Stories have been written of his profligacy in front of the goal. Epitaphs in remembrance of his goalscoring knack have been produced aplenty. Liverpool fans derive extreme pleasure in taking a swipe at Torres after every match when he fails to score a goal.

The statistics may point towards  a sharp fall from grace for a world-class striker who had, at one point, had the football world singing praises in his honour.  He is suffering from a lack of confidence in front of goal, and the immensely-talented Spaniard seems to be going through what might be one of the most famous goal droughts  in football history (briefly punctuated by a smattering of goals here and there). But the recent game against Benfica showcased a Spaniard who has reinvented himself,one who had sacrificed his predatory touch for a touch of finesse and creativity.

He is aware of his dip in confidence in front of goal. Hence he has adapted his game and changed it into a swashbuckling creative playmaking style. It is a mix of the flamboyancy of a striker, and the creativity of a playmaker. Torres has  dropped deep, allowing Ramires and Kalou to drift forward into the box, while he dribbles past defenders with amazing skill and puts in crosses of which a winger would be proud of.

His assist for Kalou in the build-up to the winning goal against Benfica last night was sheer class. He got away from a Benfica defender, then dribbled all the way to the 12-yard area, where he laid a delicate chipped ball past two defenders, to which Kalou applied the required finish. Throughout the match, he was a joy to watch. His speed, coupled with scary dribbles and pin-point passes posed serious problems to the Benfica defence who were struggling to match up with Torres. His link-up play with Mata was excellent, and was heavily involved in many counter-attacks, most of which came to nought because of some interception or other.

One of the finest examples of his creative spark being awakened was against Manchester United. He might have borne the shame of missing a open goal in the previous fixture, but this time, he was simply superb. He linked up the midfielders and forwards expertly, creating space for himself and running through channels to whip in delicious crosses. His sublime cross to Mata  for the second goal in the reverse fixture spoke volumes of a man who had been heavily criticized for his ineptitude to score in a Blue jersey. He showed that lost as he may be when it comes to goals, he has reinvented himself into a key attacking source for the Blues in terms of  sheer pace and creativity. Indeed, statistics point out that Torres has been far more involved in attacking play for Chelsea than he did for Liverpool.

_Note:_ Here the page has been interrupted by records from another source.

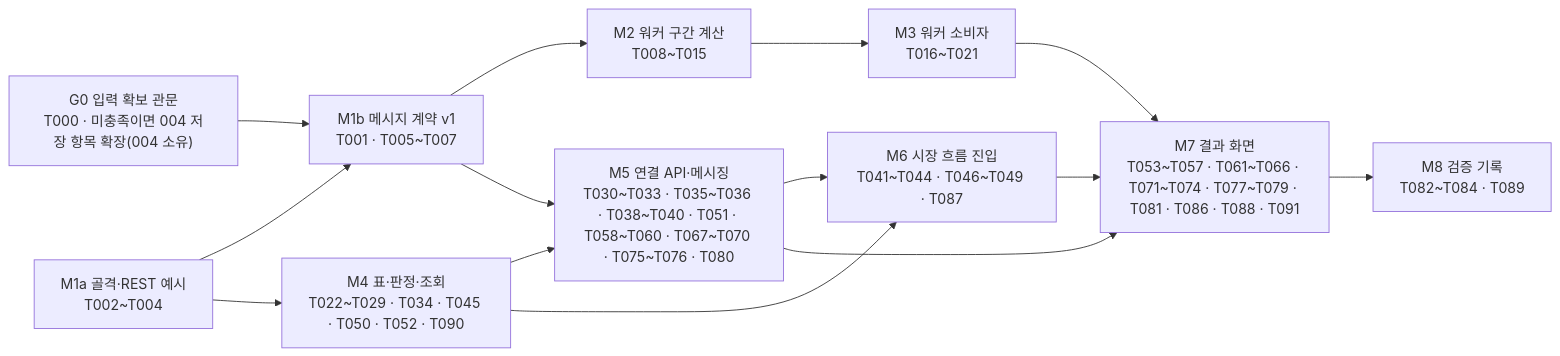
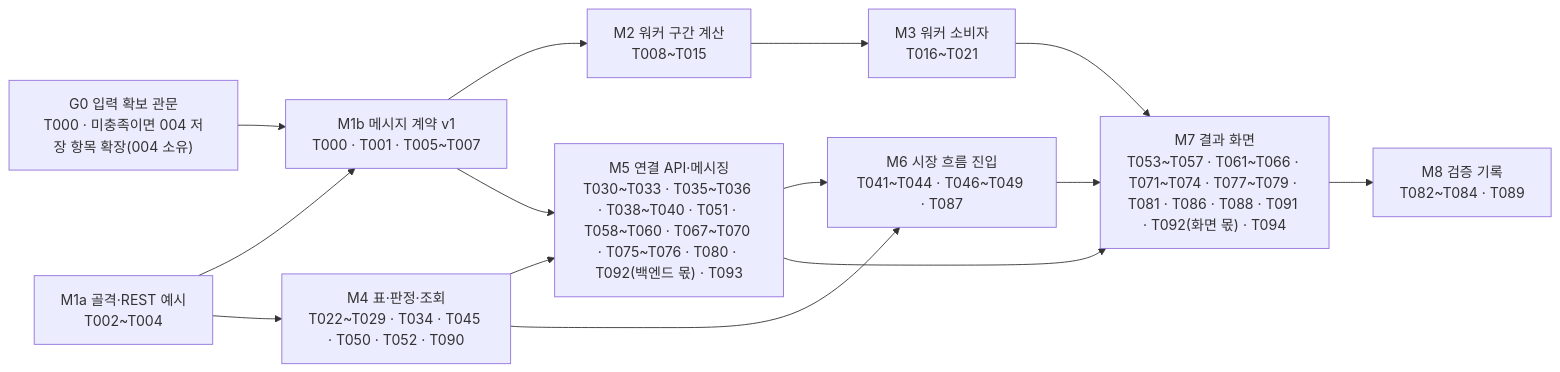
The diagram in specs/011-regime-strategy-link/tasks.md (Thorp-QuantumJump/thorp), drawn with Mermaid before and after one commit. The commit also changed other lines of this file and 18 other files, not shown here.

````diff
--- a/specs/011-regime-strategy-link/tasks.md
+++ b/specs/011-regime-strategy-link/tasks.md
@@ -61,22 +63,22 @@
 ```mermaid
 flowchart LR
   G0["G0 입력 확보 관문<br/>T000 · 미충족이면 004 저장 항목 확장(004 소유)"]
   M1a["M1a 골격·REST 예시<br/>T002~T004"]
-  M1b["M1b 메시지 계약 v1<br/>T001 · T005~T007"]
+  M1b["M1b 메시지 계약 v1<br/>T000 · T001 · T005~T007"]
   M2["M2 워커 구간 계산<br/>T008~T015"]
   M3["M3 워커 소비자<br/>T016~T021"]
   M4["M4 표·판정·조회<br/>T022~T029 · T034 · T045 · T050 · T052 · T090"]
-  M5["M5 연결 API·메시징<br/>T030~T033 · T035~T036 · T038~T040 · T051 · T058~T060 · T067~T070 · T075~T076 · T080"]
+  M5["M5 연결 API·메시징<br/>T030~T033 · T035~T036 · T038~T040 · T051 · T058~T060 · T067~T070 · T075~T076 · T080 · T092(백엔드 몫) · T093"]
   M6["M6 시장 흐름 진입<br/>T041~T044 · T046~T049 · T087"]
-  M7["M7 결과 화면<br/>T053~T057 · T061~T066 · T071~T074 · T077~T079 · T081 · T086 · T088 · T091"]
+  M7["M7 결과 화면<br/>T053~T057 · T061~T066 · T071~T074 · T077~T079 · T081 · T086 · T088 · T091 · T092(화면 몫) · T094"]
   M8["M8 검증 기록<br/>T082~T084 · T089"]
   G0 --> M1b --> M2 --> M3
   M1a --> M1b
   M1a --> M4 --> M5
   M1b --> M5
   M4 --> M6
   M5 --> M6
   M3 --> M7
   M5 --> M7
   M6 --> M7 --> M8
 ```
````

So the next time Fernando Torres does not score, please do not be surprised. He might have increased his number of assists, or might have been involved in the build-up to the goals. Genius never dries up, it only transforms into wisdom and creativity.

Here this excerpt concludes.